Both the diaphragm and the cervical cap must be used with spermicide (a substance that stops sperm from moving) in order to prevent pregnancy. You can insert a diaphragm up to 6 hours before you have sex. You can insert a cervical cap up to 40 hours before you have sex. Once in place, these methods provide protection for 6 hours.
What about the contraceptive sponge?
The contraceptive sponge is a small foam sponge that contains spermicide. It is inserted into the vagina and covers the cervix. You can insert a sponge up to 24 hours before you have sex. Once in place, it provides protection for 24 hours. You do not need a prescription from your doctor to get contraceptive sponges.
Are condoms a good choice?
Yes. Condoms aren't expensive and are widely available. Condoms can be combined with other methods of birth control. They are an especially good choice if you or your partner are also having sex with other people. Of all the barrier methods of birth control, condoms offer the most protection against STIs.
Using a spermicide with condoms can protect against pregnancy more effectively. However, it may not increase your protection against STIs. Most spermicides contain a chemical called nonoxynol-9 that can cause genital irritation, especially if you use spermicides frequently. This may actually increase your risk of getting HIV and other STIs.
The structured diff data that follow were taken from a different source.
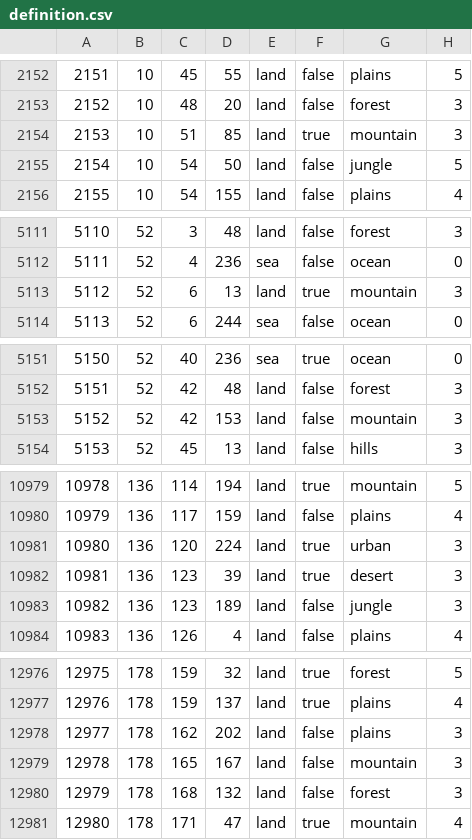
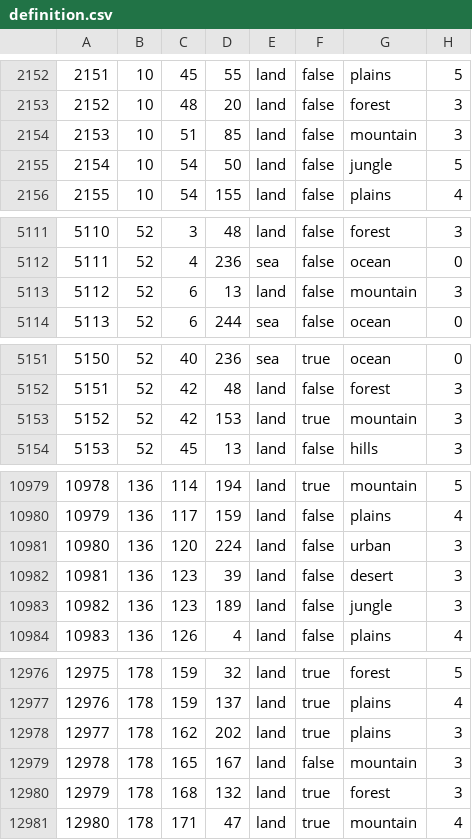
Before and after one commit to Sayaka2222/gooning-friends-united, a CSV file: map/definition.csv, drawn as a sheet; only a part is shown, gaps mark what is left out; the diff covers the shown part only.

```diff
--- a/map/definition.csv
+++ b/map/definition.csv
@@ -2153,3 +2153,3 @@
 2152;10;48;20;land;false;forest;3
-2153;10;51;85;land;true;mountain;3
+2153;10;51;85;land;false;mountain;3
 2154;10;54;50;land;false;jungle;5
@@ -5112,3 +5112,3 @@
 5111;52;4;236;sea;false;ocean;0
-5112;52;6;13;land;true;mountain;3
+5112;52;6;13;land;false;mountain;3
 5113;52;6;244;sea;false;ocean;0
@@ -5152,3 +5152,3 @@
 5151;52;42;48;land;false;forest;3
-5152;52;42;153;land;false;mountain;3
+5152;52;42;153;land;true;mountain;3
 5153;52;45;13;land;false;hills;3
@@ -10980,4 +10980,4 @@
 10979;136;117;159;land;false;plains;4
-10980;136;120;224;land;true;urban;3
-10981;136;123;39;land;true;desert;3
+10980;136;120;224;land;false;urban;3
+10981;136;123;39;land;false;desert;3
 10982;136;123;189;land;false;jungle;3
@@ -12977,5 +12977,5 @@
 12976;178;159;137;land;true;plains;4
-12977;178;162;202;land;false;plains;3
+12977;178;162;202;land;true;plains;3
 12978;178;165;167;land;false;mountain;3
-12979;178;168;132;land;false;forest;3
+12979;178;168;132;land;true;forest;3
 12980;178;171;47;land;true;mountain;4
```
Also changed, not shown: 1 removed row and 23 edited cells elsewhere in this file, 49 other files.
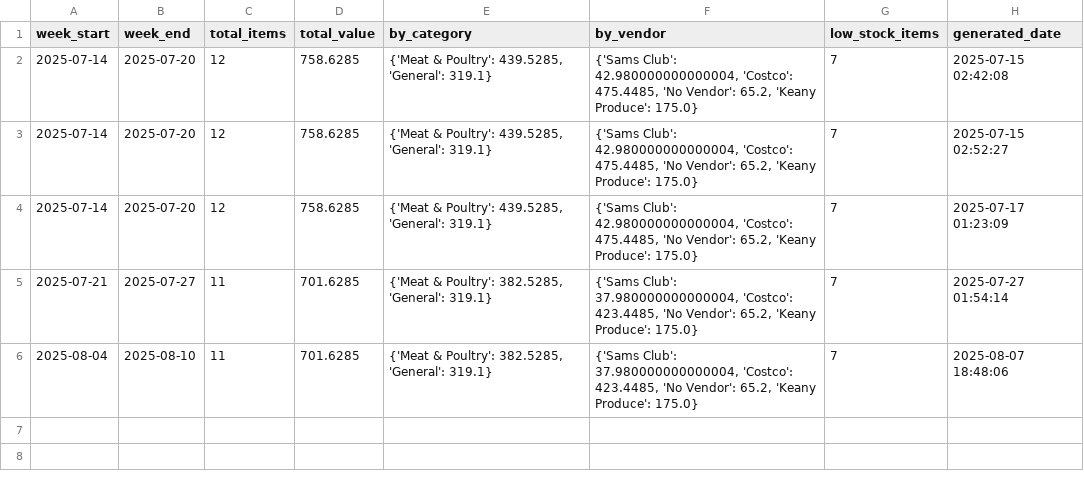
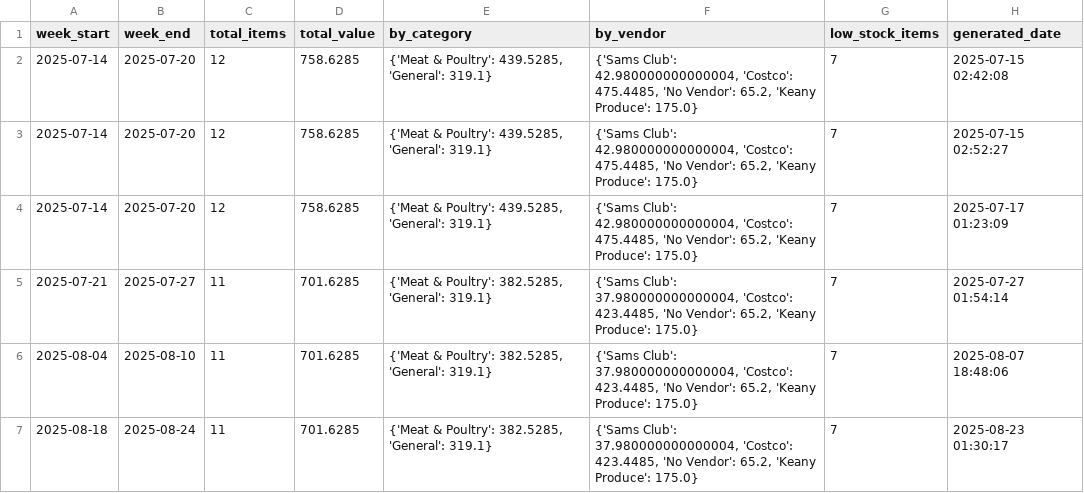
Before and after one commit to davidgev86/HealthPackTracker, a CSV file: weekly_inventory_reports.csv, drawn as a sheet.

```diff
--- a/weekly_inventory_reports.csv
+++ b/weekly_inventory_reports.csv
@@ -6 +6,2 @@ week_start,week_end,total_items,total_value,by_category,by_vendor,low_stock_item
 2025-08-04,2025-08-10,11,701.6285,"{'Meat & Poultry': 382.5285, 'General': 319.1}","{'Sams Club': 37.980000000000004, 'Costco': 423.4485, 'No Vendor': 65.2, 'Keany Produce': 175.0}",7,2025-08-07 18:48:06
+2025-08-18,2025-08-24,11,701.6285,"{'Meat & Poultry': 382.5285, 'General': 319.1}","{'Sams Club': 37.980000000000004, 'Costco': 423.4485, 'No Vendor': 65.2, 'Keany Produce': 175.0}",7,2025-08-23 01:30:17
```
Also changed, not shown: 1 other file.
Female condoms aren't as effective as male condoms, but they may be a good choice if a man won't use a male condom.
Hormonal methods of birth control
Hormonal methods of birth control prevent pregnancy mainly by preventing ovulation (the release of an egg by the ovaries). They do this by releasing the hormones estrogen and progestin (or progestin alone) into your body. Hormonal methods of birth control are prescribed by your doctor. They include the birth control pill, the patch, the vaginal ring, hormone shots, hormone implants, and intrauterine devices (IUDs).
What about the pill?
The birth control pill is an oral contraceptive. This means that you take it by mouth. For the pill to work, you have to take it every day. Most women who take the pill have a period every 4 weeks (1 period per month). One type of birth control pill reduces the number of periods from 1 period per month to about 1 period every 3 months.
The pill may reduce cramping and shorten the number of days of bleeding during the menstrual cycle. The pill may also help reduce the symptoms of premenstrual syndrome (PMS).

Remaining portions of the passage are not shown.